Last week, a “miscommunication” led the court system’s administrator to assert that Russian hackers may have been responsible, only to walk back that assertion a day later. The actual source of the attack has yet to be publicly identified.

There is some better news: No ransom demands or data breaches are known to have occurred, internal email service was restored two weeks ago, and the court’s website was back online Wednesday, with electronic case document filing, juror service, and document search functions expected to go live soon.

These are welcome developments, as is the apparently successful quarantining of the virus and the fact that courtroom proceedings and in-person, on-paper filing of court documents have continued. But this hardly means the malware intrusion was a minor event.

Daily, hundreds if not thousands of people interact with the Philly courts, a system with 3,000 employees and a $110 million annual budget. Remediation costs and other expenditures associated with the disruption are not yet clear, although SoluStaff, a firm headquartered in Montgomery County and hired by the court to combat the attack, has so far been paid $17,000.

Last November, City Council unanimously approved a resolution requesting the City Controller’s Office to conduct a performance audit of the city’s information systems and technological infrastructure. The work will include an assessment of how the city manages IT-related projects and is expected to begin by August.

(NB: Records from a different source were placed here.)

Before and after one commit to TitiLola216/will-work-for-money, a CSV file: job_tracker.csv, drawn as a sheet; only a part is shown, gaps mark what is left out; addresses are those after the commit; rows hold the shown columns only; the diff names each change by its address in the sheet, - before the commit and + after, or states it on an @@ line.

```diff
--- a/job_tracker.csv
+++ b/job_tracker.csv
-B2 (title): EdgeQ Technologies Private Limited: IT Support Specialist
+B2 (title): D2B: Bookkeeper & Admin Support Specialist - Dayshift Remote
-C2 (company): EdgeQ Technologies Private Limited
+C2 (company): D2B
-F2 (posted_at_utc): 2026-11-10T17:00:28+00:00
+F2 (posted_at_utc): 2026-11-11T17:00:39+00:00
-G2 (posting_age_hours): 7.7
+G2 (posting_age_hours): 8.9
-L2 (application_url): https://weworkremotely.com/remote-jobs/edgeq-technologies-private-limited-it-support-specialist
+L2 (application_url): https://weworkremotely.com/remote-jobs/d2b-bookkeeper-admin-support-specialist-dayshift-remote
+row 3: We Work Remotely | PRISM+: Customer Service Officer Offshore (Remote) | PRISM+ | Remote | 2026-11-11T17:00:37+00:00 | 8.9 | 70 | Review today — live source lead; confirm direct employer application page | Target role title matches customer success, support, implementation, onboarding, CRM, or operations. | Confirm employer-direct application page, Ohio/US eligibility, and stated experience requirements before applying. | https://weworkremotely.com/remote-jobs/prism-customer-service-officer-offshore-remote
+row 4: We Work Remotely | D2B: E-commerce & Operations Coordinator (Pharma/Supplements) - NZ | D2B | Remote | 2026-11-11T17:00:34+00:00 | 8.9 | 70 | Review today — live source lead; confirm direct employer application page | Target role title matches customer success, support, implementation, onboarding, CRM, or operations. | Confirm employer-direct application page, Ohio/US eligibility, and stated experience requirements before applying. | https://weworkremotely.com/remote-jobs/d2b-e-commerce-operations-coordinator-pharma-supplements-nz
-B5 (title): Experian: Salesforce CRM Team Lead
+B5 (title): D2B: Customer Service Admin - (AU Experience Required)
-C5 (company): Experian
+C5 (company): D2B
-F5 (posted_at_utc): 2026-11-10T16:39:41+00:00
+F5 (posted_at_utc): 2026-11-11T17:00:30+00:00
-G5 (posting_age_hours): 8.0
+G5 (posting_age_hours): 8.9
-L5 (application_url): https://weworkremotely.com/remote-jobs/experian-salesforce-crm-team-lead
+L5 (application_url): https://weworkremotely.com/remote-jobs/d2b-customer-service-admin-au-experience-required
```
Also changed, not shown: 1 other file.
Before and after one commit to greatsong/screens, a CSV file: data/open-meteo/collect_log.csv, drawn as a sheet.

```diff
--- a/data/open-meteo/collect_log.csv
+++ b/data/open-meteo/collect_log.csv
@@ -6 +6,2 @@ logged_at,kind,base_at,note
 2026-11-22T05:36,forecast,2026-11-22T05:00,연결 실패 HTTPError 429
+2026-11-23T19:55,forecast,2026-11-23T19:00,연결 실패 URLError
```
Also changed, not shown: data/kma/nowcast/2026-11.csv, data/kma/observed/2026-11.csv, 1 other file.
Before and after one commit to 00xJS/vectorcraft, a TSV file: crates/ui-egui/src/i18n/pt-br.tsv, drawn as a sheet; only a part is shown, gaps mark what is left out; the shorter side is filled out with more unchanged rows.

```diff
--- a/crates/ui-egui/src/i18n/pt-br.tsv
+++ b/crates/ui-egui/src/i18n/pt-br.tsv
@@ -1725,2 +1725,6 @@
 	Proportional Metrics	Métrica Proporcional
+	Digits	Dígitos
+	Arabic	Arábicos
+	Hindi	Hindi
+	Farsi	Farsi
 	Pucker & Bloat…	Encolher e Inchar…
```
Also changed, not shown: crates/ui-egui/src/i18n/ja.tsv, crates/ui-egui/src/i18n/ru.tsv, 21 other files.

“We’re interested in not only whether the city is susceptible to hacking, and whether the system can be taken down by a virus, but whether people’s information in the system is as secure as it should be,” said City Controller Rebecca Rhynhart.

We support these priorities and also are heartened that city and court employees reportedly worked cooperatively and effectively to isolate the virus and prevent further disruption. The city and the court networks are separate, but linked, behind a common firewall the city maintains. These networks can encompass generations of hardware and iterations of software. They are used daily by tens of thousands of public employees and private citizens. And access can translate into vulnerability.

The Philly attack followed even more extensive and expensive viral infiltration of government computer networks in Baltimore, Atlanta, Allentown, and other cities in the last 12 months, suggesting widespread vulnerabilities — and widespread threats. Experts say the notion that Philly or any other public or private entity will be able to render its networks invincible is a pipe dream; the days when a firewall and anti-virus software would do the trick are over, particularly in an ever-evolving technological and political landscape.

Resiliency, rather than invincibility, ought to be the goal. This should begin with the IT auditor who will be hired by the controller’s office and the security experts already working for the courts.